Note each line of the entries that includes "ipynb". Then copy those lines.

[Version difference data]
• • • • •
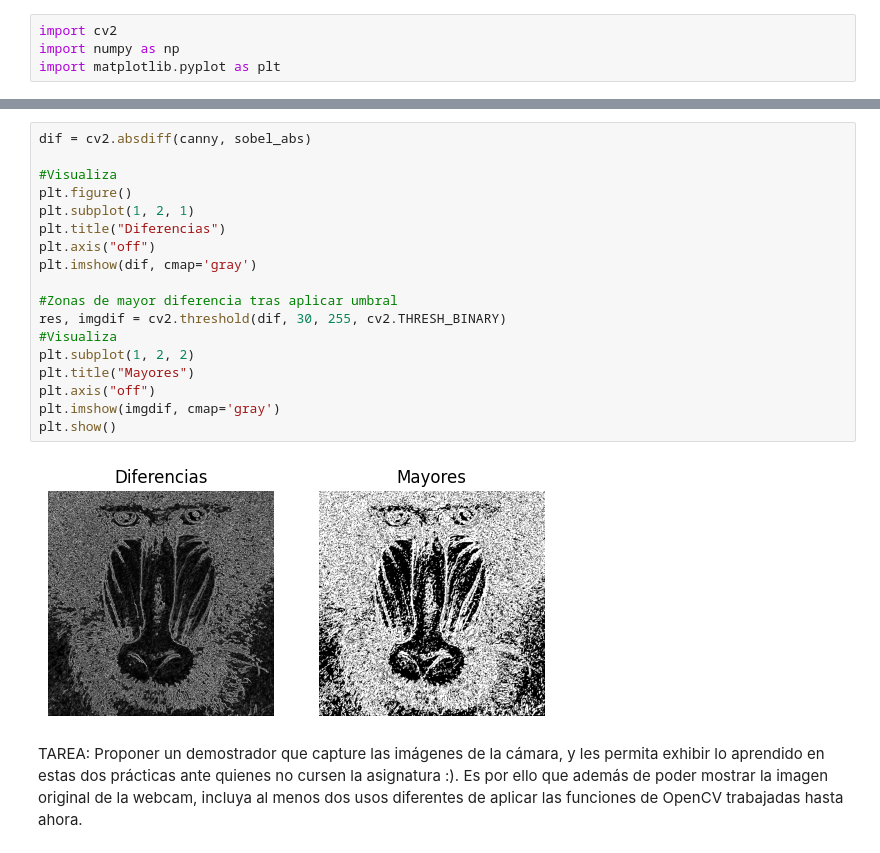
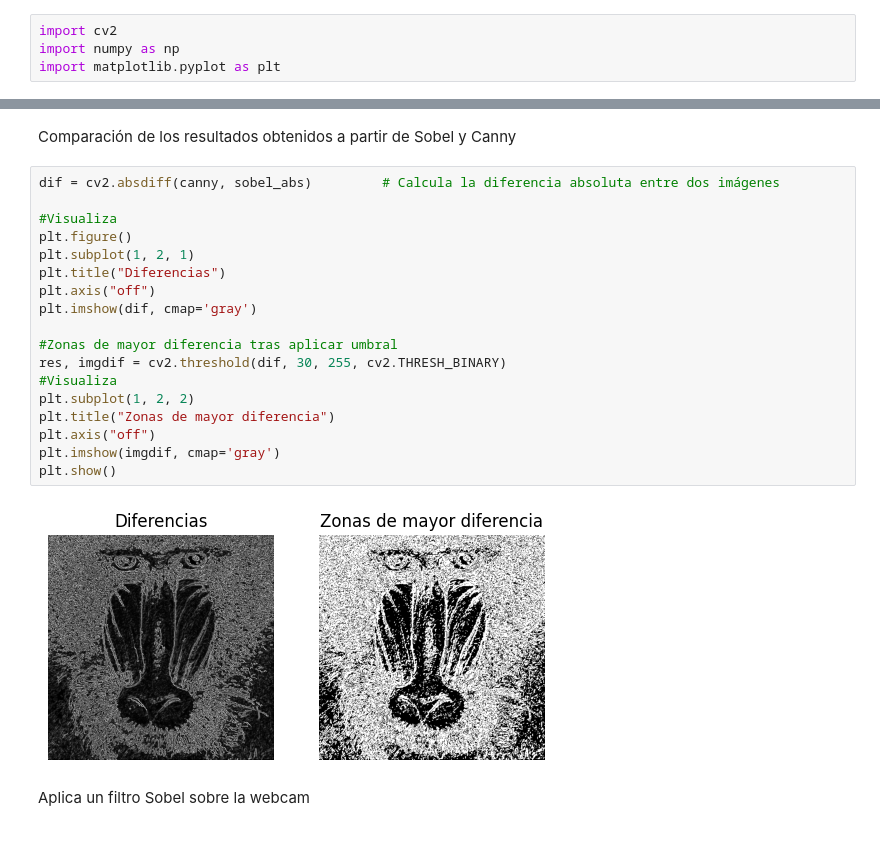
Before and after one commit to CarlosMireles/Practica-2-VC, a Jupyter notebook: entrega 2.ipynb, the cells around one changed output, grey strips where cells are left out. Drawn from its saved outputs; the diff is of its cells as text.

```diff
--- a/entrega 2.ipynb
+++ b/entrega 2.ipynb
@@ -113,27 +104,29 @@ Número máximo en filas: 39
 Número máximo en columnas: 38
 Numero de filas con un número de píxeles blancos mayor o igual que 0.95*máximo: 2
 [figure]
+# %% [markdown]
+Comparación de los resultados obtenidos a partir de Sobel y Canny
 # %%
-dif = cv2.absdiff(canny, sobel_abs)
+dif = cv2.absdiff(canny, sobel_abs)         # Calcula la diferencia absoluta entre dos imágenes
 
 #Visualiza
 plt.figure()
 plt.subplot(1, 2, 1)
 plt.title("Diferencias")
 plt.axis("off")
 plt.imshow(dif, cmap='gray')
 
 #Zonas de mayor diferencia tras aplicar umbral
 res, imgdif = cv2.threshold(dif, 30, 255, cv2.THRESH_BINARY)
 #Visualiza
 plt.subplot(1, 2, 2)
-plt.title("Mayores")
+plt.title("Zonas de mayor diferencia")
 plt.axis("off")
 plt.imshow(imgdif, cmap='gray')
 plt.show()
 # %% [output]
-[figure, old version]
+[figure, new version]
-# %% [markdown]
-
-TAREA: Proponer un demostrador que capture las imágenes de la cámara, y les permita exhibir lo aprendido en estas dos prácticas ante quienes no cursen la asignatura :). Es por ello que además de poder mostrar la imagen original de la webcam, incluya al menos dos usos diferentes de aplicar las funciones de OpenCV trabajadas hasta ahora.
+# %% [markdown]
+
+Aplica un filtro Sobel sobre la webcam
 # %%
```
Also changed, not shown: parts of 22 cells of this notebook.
• • • • •
Solution to this problem:
Before and after one commit to CarlosMireles/Practica-2-VC, a Jupyter notebook: entrega 2.ipynb, the cells around one changed output, grey strips where cells are left out. Drawn from its saved outputs; the diff is of its cells as text.
--- a/entrega 2.ipynb
+++ b/entrega 2.ipynb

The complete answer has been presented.